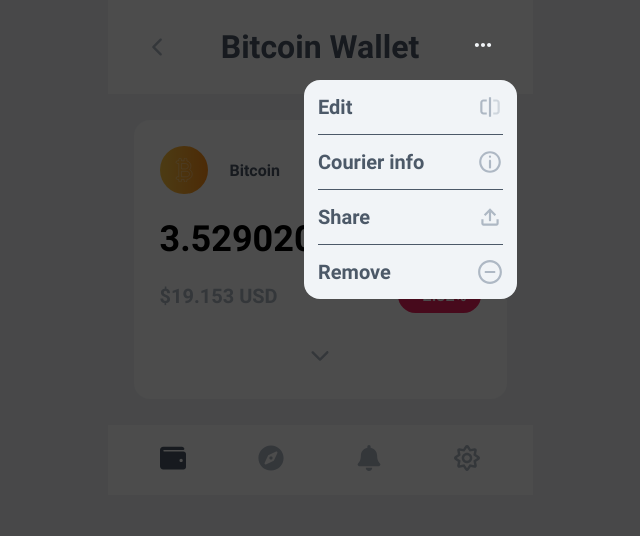
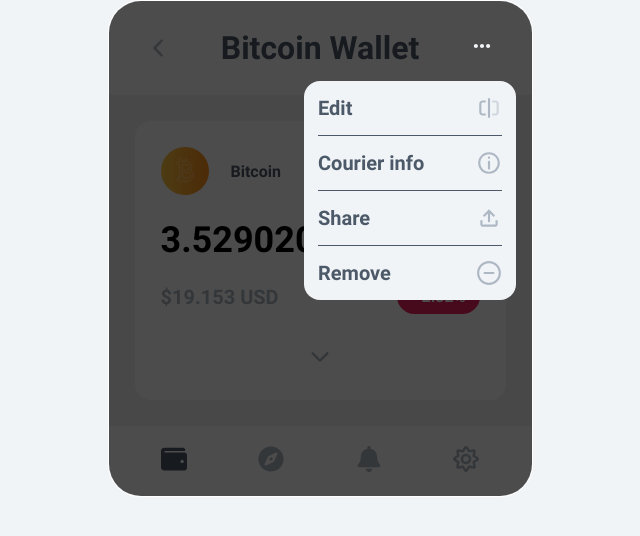
Before and after one commit to cupid20103/bitcoin-wallet, a React (Create React App) app: page / in a window 1280 px wide. Both pictures are taken after a click on the element 803 px from the left and 47 px from the top of the page. Shown: the top 536 px of the page, without its empty margins (320-960 px from the left). Built offline with nearby package versions, Linux system fonts and the light colour scheme; no server answers.

Commit message:
feat: update some style and bring the token price data using coingecko api

```diff
--- a/src/components/card/card.styled.ts
+++ b/src/components/card/card.styled.ts
@@ -6,6 +6,6 @@
   justify-content: center;
 
   width: 100%;
+  border-radius: 1rem;
   background-color: ${(props) => props.theme.colors.primary};
-  border-radius: 1rem;
 `;
--- a/src/components/filter/index.tsx
+++ b/src/components/filter/index.tsx
@@ -1,12 +1,12 @@
 import * as S from "./filter.styled";
 import { FilterProps } from "utils/types";
 
-const Filter = ({ color, text, flag, setFilter }: FilterProps) => {
+const Filter = ({ color, text, count, flag, setFilter }: FilterProps) => {
   return (
     <S.FilterContainer
       $color={color}
       $flag={flag}
-      onClick={() => setFilter(text)}
+      onClick={() => setFilter(count)}
     >
       <p>{text}</p>
     </S.FilterContainer>
--- a/src/layout/footer/footer.styled.ts
+++ b/src/layout/footer/footer.styled.ts
@@ -5,7 +5,10 @@
   display: flex;
   justify-content: space-between;
   align-items: center;
+
   padding: 1.25rem 3.25rem;
+  border-bottom-left-radius: 2rem;
+  border-bottom-right-radius: 2rem;
   background-color: ${(props) => props.theme.colors.primary};
 
   @media screen and (max-width: 375px) {
--- a/src/layout/header/header.styled.ts
+++ b/src/layout/header/header.styled.ts
@@ -8,6 +8,8 @@
   align-items: center;
 
   padding: 1.75rem 2.25rem;
+  border-top-left-radius: 2rem;
+  border-top-right-radius: 2rem;
   background-color: ${(props) => props.theme.colors.primary};
 
   @media screen and (max-width: 375px) {
--- a/src/layout/index.tsx
+++ b/src/layout/index.tsx
@@ -7,6 +7,8 @@
 const Wrapper = styled.div`
   max-width: 425px;
   margin: auto;
+  border: ${(props) => "1px solid" + props.theme.colors.primary};
+  border-radius: 2rem;
   background-color: ${(props) => props.theme.colors.background};
 `;
 
--- a/src/sections/home/analysis/analysis.styled.ts
+++ b/src/sections/home/analysis/analysis.styled.ts
@@ -16,3 +16,5 @@
     margin: 0.5rem 0;
   }
 `;
+
+export const ChatContainer = styled.div``;
--- a/src/sections/home/analysis/index.tsx
+++ b/src/sections/home/analysis/index.tsx
@@ -1,11 +1,34 @@
-import { useState } from "react";
+import { useState, useEffect, useMemo } from "react";
 
 import { Filter } from "components";
 import * as S from "./analysis.styled";
-import { filterData } from "utils/consts";
+import { MARKET_CHART_ID, filterData } from "utils/consts";
+import { HomeAnalysisProps } from "utils/types";
 
 const HomeAnalysis = () => {
-  const [filter, setFilter] = useState("Day");
+  const [filter, setFilter] = useState(1);
+  const [chartData, setChartData] = useState<HomeAnalysisProps[]>();
+
+  const fetchData = useMemo(() => {
+    return fetch(
+      `https://api.coingecko.com/api/v3/coins/${MARKET_CHART_ID}/market_chart?vs_currency=usd&days=${filter}`
+    ).then((res) => {
+      return res.json();
+    });
+  }, [filter]);
+
+  useEffect(() => {
+    fetchData.then((res) => {
+      const result = res.prices
+        ? res.prices.map((item: [number, number]) => ({
+            date: new Date(item[0]),
+            price: item[1],
+          }))
+        : [];
+      setChartData(result);
+      console.log(result)
+    });
+  }, [fetchData]);
 
   return (
     <S.AnalysisContainer>
@@ -16,12 +39,14 @@
               key={item.symbol}
               color="#aeb8c4"
               text={item.symbol}
-              flag={filter === item.symbol}
+              count={item.count}
+              flag={filter === item.count}
               setFilter={setFilter}
             />
           );
         })}
       </S.FilterContainer>
+      <S.ChatContainer></S.ChatContainer>
     </S.AnalysisContainer>
   );
 };
--- a/src/sections/modal/index.tsx
+++ b/src/sections/modal/index.tsx
@@ -18,7 +18,10 @@
               >
                 {modalData.map((item) => {
                   return (
-                    <S.ModalItem key={item.text}>
+                    <S.ModalItem
+                      key={item.text}
+                      onClick={() => setIsOpen(false)}
+                    >
                       <S.ModalItemText>{item.text}</S.ModalItemText>
                       <item.icon />
                     </S.ModalItem>
--- a/src/sections/modal/modal.styled.ts
+++ b/src/sections/modal/modal.styled.ts
@@ -8,14 +8,17 @@
 
 export const ModalContainer = styled.div`
   position: relative;
+  width: 100%;
+  height: 100%;
 `;
 
 export const ModalShadow = styled.div`
-  position: fixed;
+  position: absolute;
   top: 0;
   left: 0;
-  width: 100vw;
-  height: 100vh;
+  width: 100%;
+  height: 100%;
+  border-radius: 2rem;
   background: rgba(0, 0, 0, 0.7);
   z-index: 5;
 `;
@@ -31,6 +34,10 @@
 
   & > :not(:last-child) {
     border-bottom: ${(props) => "1px solid" + props.theme.colors.base};
+  }
+
+  @media screen and (max-width: 375px) {
+    top: 3.5rem;
   }
 `;
 
--- a/src/utils/consts.ts
+++ b/src/utils/consts.ts
@@ -62,3 +62,5 @@
     icon: CgRemove,
   },
 ];
+
+export const MARKET_CHART_ID = "bitcoin";
```
Also changed, not shown: src/utils/types.ts (+7 -1 lines).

================================

### REQUIREMENT
Full copy, no pictures: write out each line of the data exactly as it stands.

### OUTPUT FOR THIS TASK
Before and after one commit to cupid20103/bitcoin-wallet, a React (Create React App) app: page / in a window 1280 px wide. Both pictures are taken after a click on the element 803 px from the left and 47 px from the top of the page. Shown: the top 536 px of the page, without its empty margins (320-960 px from the left). Built offline with nearby package versions, Linux system fonts and the light colour scheme; no server answers.

Commit message:
feat: update some style and bring the token price data using coingecko api

```diff
--- a/src/components/card/card.styled.ts
+++ b/src/components/card/card.styled.ts
@@ -6,6 +6,6 @@
   justify-content: center;
 
   width: 100%;
+  border-radius: 1rem;
   background-color: ${(props) => props.theme.colors.primary};
-  border-radius: 1rem;
 `;
--- a/src/components/filter/index.tsx
+++ b/src/components/filter/index.tsx
@@ -1,12 +1,12 @@
 import * as S from "./filter.styled";
 import { FilterProps } from "utils/types";
 
-const Filter = ({ color, text, flag, setFilter }: FilterProps) => {
+const Filter = ({ color, text, count, flag, setFilter }: FilterProps) => {
   return (
     <S.FilterContainer
       $color={color}
       $flag={flag}
-      onClick={() => setFilter(text)}
+      onClick={() => setFilter(count)}
     >
       <p>{text}</p>
     </S.FilterContainer>
--- a/src/layout/footer/footer.styled.ts
+++ b/src/layout/footer/footer.styled.ts
@@ -5,7 +5,10 @@
   display: flex;
   justify-content: space-between;
   align-items: center;
+
   padding: 1.25rem 3.25rem;
+  border-bottom-left-radius: 2rem;
+  border-bottom-right-radius: 2rem;
   background-color: ${(props) => props.theme.colors.primary};
 
   @media screen and (max-width: 375px) {
--- a/src/layout/header/header.styled.ts
+++ b/src/layout/header/header.styled.ts
@@ -8,6 +8,8 @@
   align-items: center;
 
   padding: 1.75rem 2.25rem;
+  border-top-left-radius: 2rem;
+  border-top-right-radius: 2rem;
   background-color: ${(props) => props.theme.colors.primary};
 
   @media screen and (max-width: 375px) {
--- a/src/layout/index.tsx
+++ b/src/layout/index.tsx
@@ -7,6 +7,8 @@
 const Wrapper = styled.div`
   max-width: 425px;
   margin: auto;
+  border: ${(props) => "1px solid" + props.theme.colors.primary};
+  border-radius: 2rem;
   background-color: ${(props) => props.theme.colors.background};
 `;
 
--- a/src/sections/home/analysis/analysis.styled.ts
+++ b/src/sections/home/analysis/analysis.styled.ts
@@ -16,3 +16,5 @@
     margin: 0.5rem 0;
   }
 `;
+
+export const ChatContainer = styled.div``;
--- a/src/sections/home/analysis/index.tsx
+++ b/src/sections/home/analysis/index.tsx
@@ -1,11 +1,34 @@
-import { useState } from "react";
+import { useState, useEffect, useMemo } from "react";
 
 import { Filter } from "components";
 import * as S from "./analysis.styled";
-import { filterData } from "utils/consts";
+import { MARKET_CHART_ID, filterData } from "utils/consts";
+import { HomeAnalysisProps } from "utils/types";
 
 const HomeAnalysis = () => {
-  const [filter, setFilter] = useState("Day");
+  const [filter, setFilter] = useState(1);
+  const [chartData, setChartData] = useState<HomeAnalysisProps[]>();
+
+  const fetchData = useMemo(() => {
+    return fetch(
+      `https://api.coingecko.com/api/v3/coins/${MARKET_CHART_ID}/market_chart?vs_currency=usd&days=${filter}`
+    ).then((res) => {
+      return res.json();
+    });
+  }, [filter]);
+
+  useEffect(() => {
+    fetchData.then((res) => {
+      const result = res.prices
+        ? res.prices.map((item: [number, number]) => ({
+            date: new Date(item[0]),
+            price: item[1],
+          }))
+        : [];
+      setChartData(result);
+      console.log(result)
+    });
+  }, [fetchData]);
 
   return (
     <S.AnalysisContainer>
@@ -16,12 +39,14 @@
               key={item.symbol}
               color="#aeb8c4"
               text={item.symbol}
-              flag={filter === item.symbol}
+              count={item.count}
+              flag={filter === item.count}
               setFilter={setFilter}
             />
           );
         })}
       </S.FilterContainer>
+      <S.ChatContainer></S.ChatContainer>
     </S.AnalysisContainer>
   );
 };
--- a/src/sections/modal/index.tsx
+++ b/src/sections/modal/index.tsx
@@ -18,7 +18,10 @@
               >
                 {modalData.map((item) => {
                   return (
-                    <S.ModalItem key={item.text}>
+                    <S.ModalItem
+                      key={item.text}
+                      onClick={() => setIsOpen(false)}
+                    >
                       <S.ModalItemText>{item.text}</S.ModalItemText>
                       <item.icon />
                     </S.ModalItem>
--- a/src/sections/modal/modal.styled.ts
+++ b/src/sections/modal/modal.styled.ts
@@ -8,14 +8,17 @@
 
 export const ModalContainer = styled.div`
   position: relative;
+  width: 100%;
+  height: 100%;
 `;
 
 export const ModalShadow = styled.div`
-  position: fixed;
+  position: absolute;
   top: 0;
   left: 0;
-  width: 100vw;
-  height: 100vh;
+  width: 100%;
+  height: 100%;
+  border-radius: 2rem;
   background: rgba(0, 0, 0, 0.7);
   z-index: 5;
 `;
@@ -31,6 +34,10 @@
 
   & > :not(:last-child) {
     border-bottom: ${(props) => "1px solid" + props.theme.colors.base};
+  }
+
+  @media screen and (max-width: 375px) {
+    top: 3.5rem;
   }
 `;
 
--- a/src/utils/consts.ts
+++ b/src/utils/consts.ts
@@ -62,3 +62,5 @@
     icon: CgRemove,
   },
 ];
+
+export const MARKET_CHART_ID = "bitcoin";
```
Also changed, not shown: src/utils/types.ts (+7 -1 lines).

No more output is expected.